It’s hard for me to believe sometimes how much reading has changed my life. I used to hate books and the words they contained within them. The stories I would have left untouched simply because of the format in which they were told. Honestly, I could not be happier that I ended up in the English class I did in the 7th Grade. As, if it weren’t for that class, I would probably still be turning my nose up at books and would never have been privy to the secrets they hoard between their pages. I wouldn’t have spine next to spine lined bookshelves or any of the magical and wondrous adventures that I’ve experienced.
I would never have meet such charming and endearing characters as Eric (Cat) Chant from Diana Wynne Jones’ Charmed Life or Charlie from Stephen Chbosky’s, The Perks of Being a Wallflower. Never to see the mystical world of J.K. Rowling’s Harry Potter series or to get the wonderfully bitter taste of darkness that Kelley York’s novel, Hushed, provided. Never to be left wondering ‘who done it?’ until the final pages reveal like in Agatha Christie’s And Then There Were None or even get that special inside look at human perseverance that I got when reading A Monster Calls by Patrick Ness. I would have never gotten to see as true of love as Westley and Buttercup’s from William Goldman’s, The Princess Bride or try to make sense of the lot you have been given in life with Ponyboy Curtis from The Outsiders by S.E. Hinton; to go that journey with Hansel and Gretel, from Adam Gidwitz’ A Tale Dark and Grimm, to find a new family after their parents chopped off their heads – only to discover themselves.
Books hold a very special place in, not only my heart, but my life. There is no doubt in my mind that I would be a very different person without them.
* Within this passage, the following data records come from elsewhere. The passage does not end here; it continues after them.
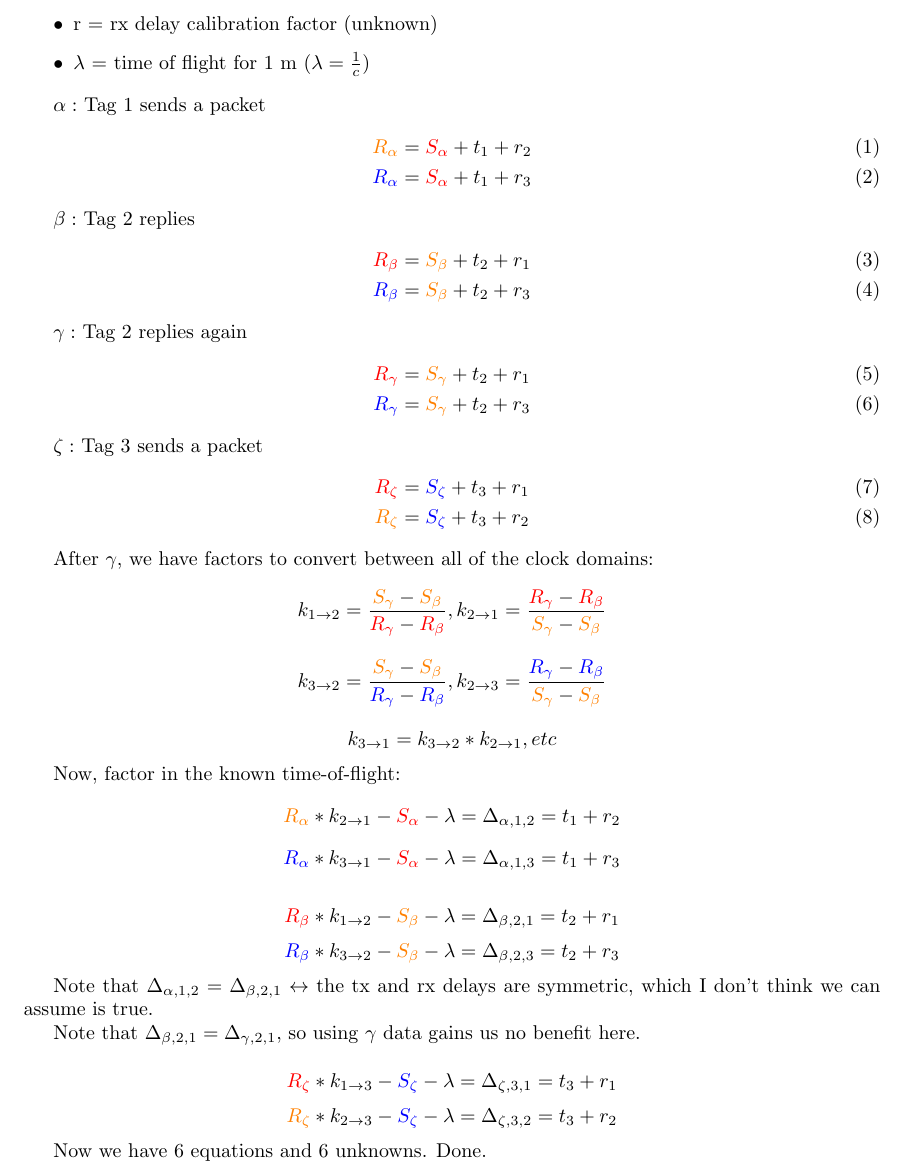
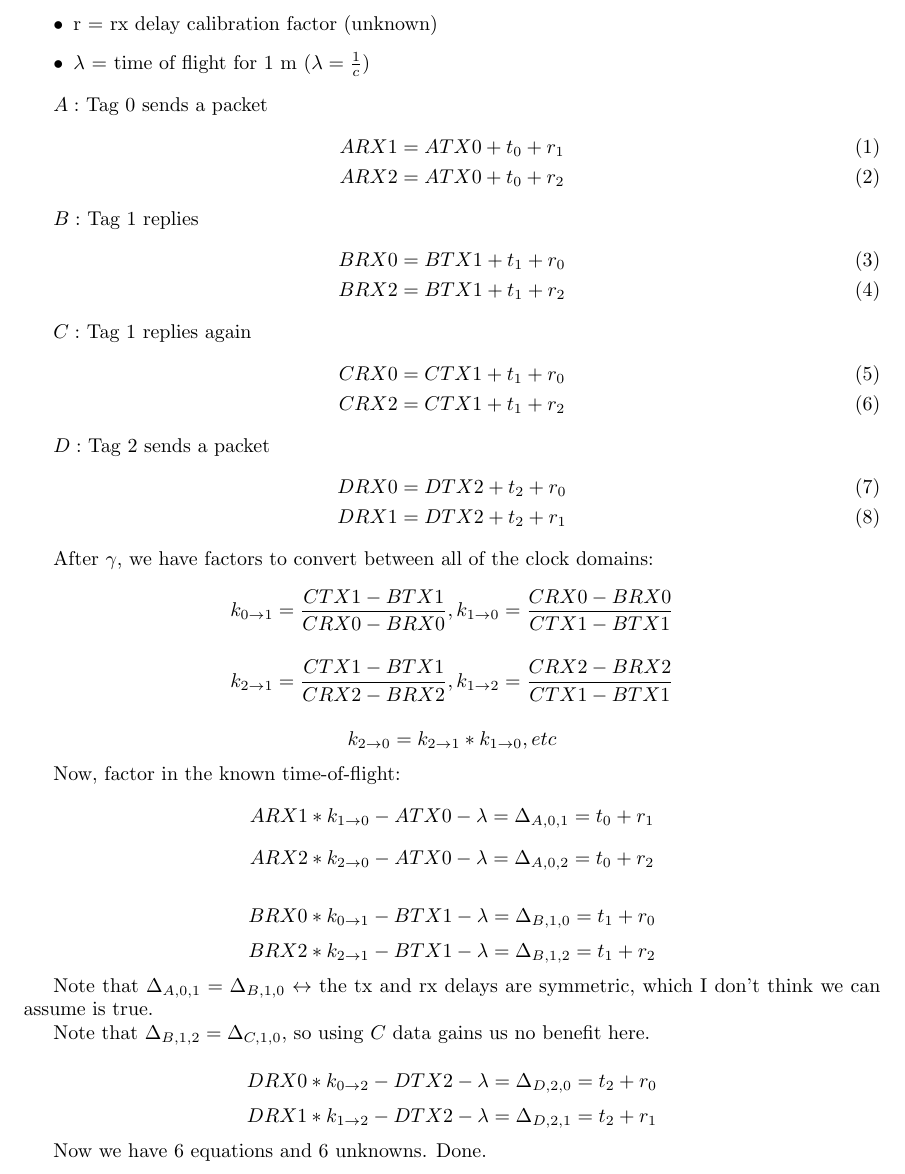
Before and after one commit to lab11/polypoint, a LaTeX document (calibration/calibration.tex): part of the page, cut so that both start at the same text. Compiled offline with pdfLaTeX.

Commit message:
update doc to typable characters
colors dont make good column headers

```diff
--- a/calibration/calibration.tex
+++ b/calibration/calibration.tex
@@ -23,54 +23,54 @@
   \item $\lambda$ = time of flight for 1~m ($\lambda = \frac{1}{c}$)
 \end{itemize}
 
-$\alpha:$ Tag 1 sends a packet
+$A:$ Tag 0 sends a packet       %alpha
 \begin{align}
-  \tdb{R_\alpha} &= \tda{S_\alpha} + t_1 + r_2 \\
-  \tdc{R_\alpha} &= \tda{S_\alpha} + t_1 + r_3
+  ARX1 &= ATX0 + t_0 + r_1 \\
+  ARX2 &= ATX0 + t_0 + r_2
 \end{align}
 
-$\beta:$ Tag 2 replies
+$B:$ Tag 1 replies              %beta
 \begin{align}
-  \tda{R_\beta} &= \tdb{S_\beta} + t_2 + r_1 \\
-  \tdc{R_\beta} &= \tdb{S_\beta} + t_2 + r_3
+  BRX0 &= BTX1 + t_1 + r_0 \\
+  BRX2 &= BTX1 + t_1 + r_2
 \end{align}
 
-$\gamma:$ Tag 2 replies again
+$C:$ Tag 1 replies again        %gamma
 \begin{align}
-  \tda{R_\gamma} &= \tdb{S_\gamma} + t_2 + r_1 \\
-  \tdc{R_\gamma} &= \tdb{S_\gamma} + t_2 + r_3
+  CRX0 &= CTX1 + t_1 + r_0 \\
+  CRX2 &= CTX1 + t_1 + r_2
 \end{align}
 
-$\zeta:$ Tag 3 sends a packet
+$D:$ Tag 2 sends a packet       %zeta
 \begin{align}
-  \tda{R_\zeta} &= \tdc{S_\zeta} + t_3 + r_1 \\
-  \tdb{R_\zeta} &= \tdc{S_\zeta} + t_3 + r_2
+  DRX0 &= DTX2 + t_2 + r_0 \\
+  DRX1 &= DTX2 + t_2 + r_1
 \end{align}
 
 After $\gamma$, we have factors to convert between all of the clock domains:
-\[ k_{1\rightarrow2} = \frac{\tdb{S_\gamma} - \tdb{S_\beta}}{\tda{R_\gamma}-\tda{R_\beta}} ,%
-   k_{2\rightarrow1} = \frac{\tda{R_\gamma}-\tda{R_\beta}}{\tdb{S_\gamma} - \tdb{S_\beta}} \]
+\[ k_{0\rightarrow1} = \frac{CTX1-BTX1}{CRX0-BRX0} ,%
+   k_{1\rightarrow0} = \frac{CRX0-BRX0}{CTX1-BTX1} \]
 
-\[ k_{3\rightarrow2} = \frac{\tdb{S_\gamma} - \tdb{S_\beta}}{\tdc{R_\gamma}-\tdc{R_\beta}} ,%
-   k_{2\rightarrow3} = \frac{\tdc{R_\gamma}-\tdc{R_\beta}}{\tdb{S_\gamma} - \tdb{S_\beta}} \]
+\[ k_{2\rightarrow1} = \frac{CTX1-BTX1}{CRX2-BRX2} ,%
+   k_{1\rightarrow2} = \frac{CRX2-BRX2}{CTX1-BTX1} \]
 
-\[ k_{3\rightarrow1} = k_{3\rightarrow2} * k_{2\rightarrow1}, etc \]
+\[ k_{2\rightarrow0} = k_{2\rightarrow1} * k_{1\rightarrow0}, etc \]
 
 Now, factor in the known time-of-flight:
-\[ \tdb{R_\alpha} * k_{2\rightarrow1} - \tda{S_\alpha} - \lambda = \Delta_{\alpha,1,2} = t_1 + r_2 \]
-\[ \tdc{R_\alpha} * k_{3\rightarrow1} - \tda{S_\alpha} - \lambda = \Delta_{\alpha,1,3} = t_1 + r_3 \]
+\[ ARX1 * k_{1\rightarrow0} - ATX0 - \lambda = \Delta_{A,0,1} = t_0 + r_1 \]
+\[ ARX2 * k_{2\rightarrow0} - ATX0 - \lambda = \Delta_{A,0,2} = t_0 + r_2 \]
 
-\[ \tda{R_\beta} * k_{1\rightarrow2} - \tdb{S_\beta} - \lambda = \Delta_{\beta,2,1} = t_2 + r_1 \]
-\[ \tdc{R_\beta} * k_{3\rightarrow2} - \tdb{S_\beta} - \lambda = \Delta_{\beta,2,3} = t_2 + r_3 \]
+\[ BRX0 * k_{0\rightarrow1} - BTX1 - \lambda = \Delta_{B,1,0} = t_1 + r_0 \]
+\[ BRX2 * k_{2\rightarrow1} - BTX1 - \lambda = \Delta_{B,1,2} = t_1 + r_2 \]
 
-Note that $\Delta_{\alpha,1,2} = \Delta_{\beta,2,1} \leftrightarrow$ the tx and rx delays
+Note that $\Delta_{A,0,1} = \Delta_{B,1,0} \leftrightarrow$ the tx and rx delays
 are symmetric, which I don't think we can assume is true.
 
-Note that $\Delta_{\beta,2,1} = \Delta_{\gamma,2,1}$, so using $\gamma$ data
+Note that $\Delta_{B,1,2} = \Delta_{C,1,0}$, so using $C$ data
 gains us no benefit here.
 
-\[ \tda{R_\zeta} * k_{1\rightarrow3} - \tdc{S_\zeta} - \lambda = \Delta_{\zeta,3,1} = t_3 + r_1 \]
-\[ \tdb{R_\zeta} * k_{2\rightarrow3} - \tdc{S_\zeta} - \lambda = \Delta_{\zeta,3,2} = t_3 + r_2 \]
+\[ DRX0 * k_{0\rightarrow2} - DTX2 - \lambda = \Delta_{D,2,0} = t_2 + r_0 \]
+\[ DRX1 * k_{1\rightarrow2} - DTX2 - \lambda = \Delta_{D,2,1} = t_2 + r_1 \]
 
 Now we have 6 equations and 6 unknowns. Done.
 
```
I would never have fallen in love with mythology and I probably would never have found the inspiration to want to be a writer myself, and, perhaps, I would not be as tolerant as I am now. Nor, would I have found a deep love for comics. They provide an escape or simply a friend when I needed one, and they also can give me a sense of danger I may never have. I can travel not only to different parts of this world, but have the chance to explore others, such as Terry Pratchett’s Discworld, or simply be shot into a dystopian future – like with The Hunger Games Trilogy by Suzanne Collins. I feel that I can grow and develop with the characters, share not only in their ups, but also in their downs. True, it is possible that not even the characters themselves are inherently good. The possibility that there is no thick line between good and evil is always there and the choices made can be overwhelmingly hard because the distinction between the two is so heavily blurred. What makes a good choice? And what makes a bad choice? It can differ in the eyes of the beholder.
There are so many different stories out there just waiting for somebody to came by and read them. Some may be collecting dust and others may be considered classics and are read so many times their very binding is threatening to fall apart – desperate for a break. The amount of people whom know of the tale does not make it any better or worse, but what that tale, what the characters, may have to offer the reader is what truly makes a good book. I too, want to tell stories. Stories of characters that will, perhaps, change the life of someone who reads them. The same way as S.E. Hinton’s, The Outsiders, did for me in the 7th grade.
Stay Strong and Continue Reading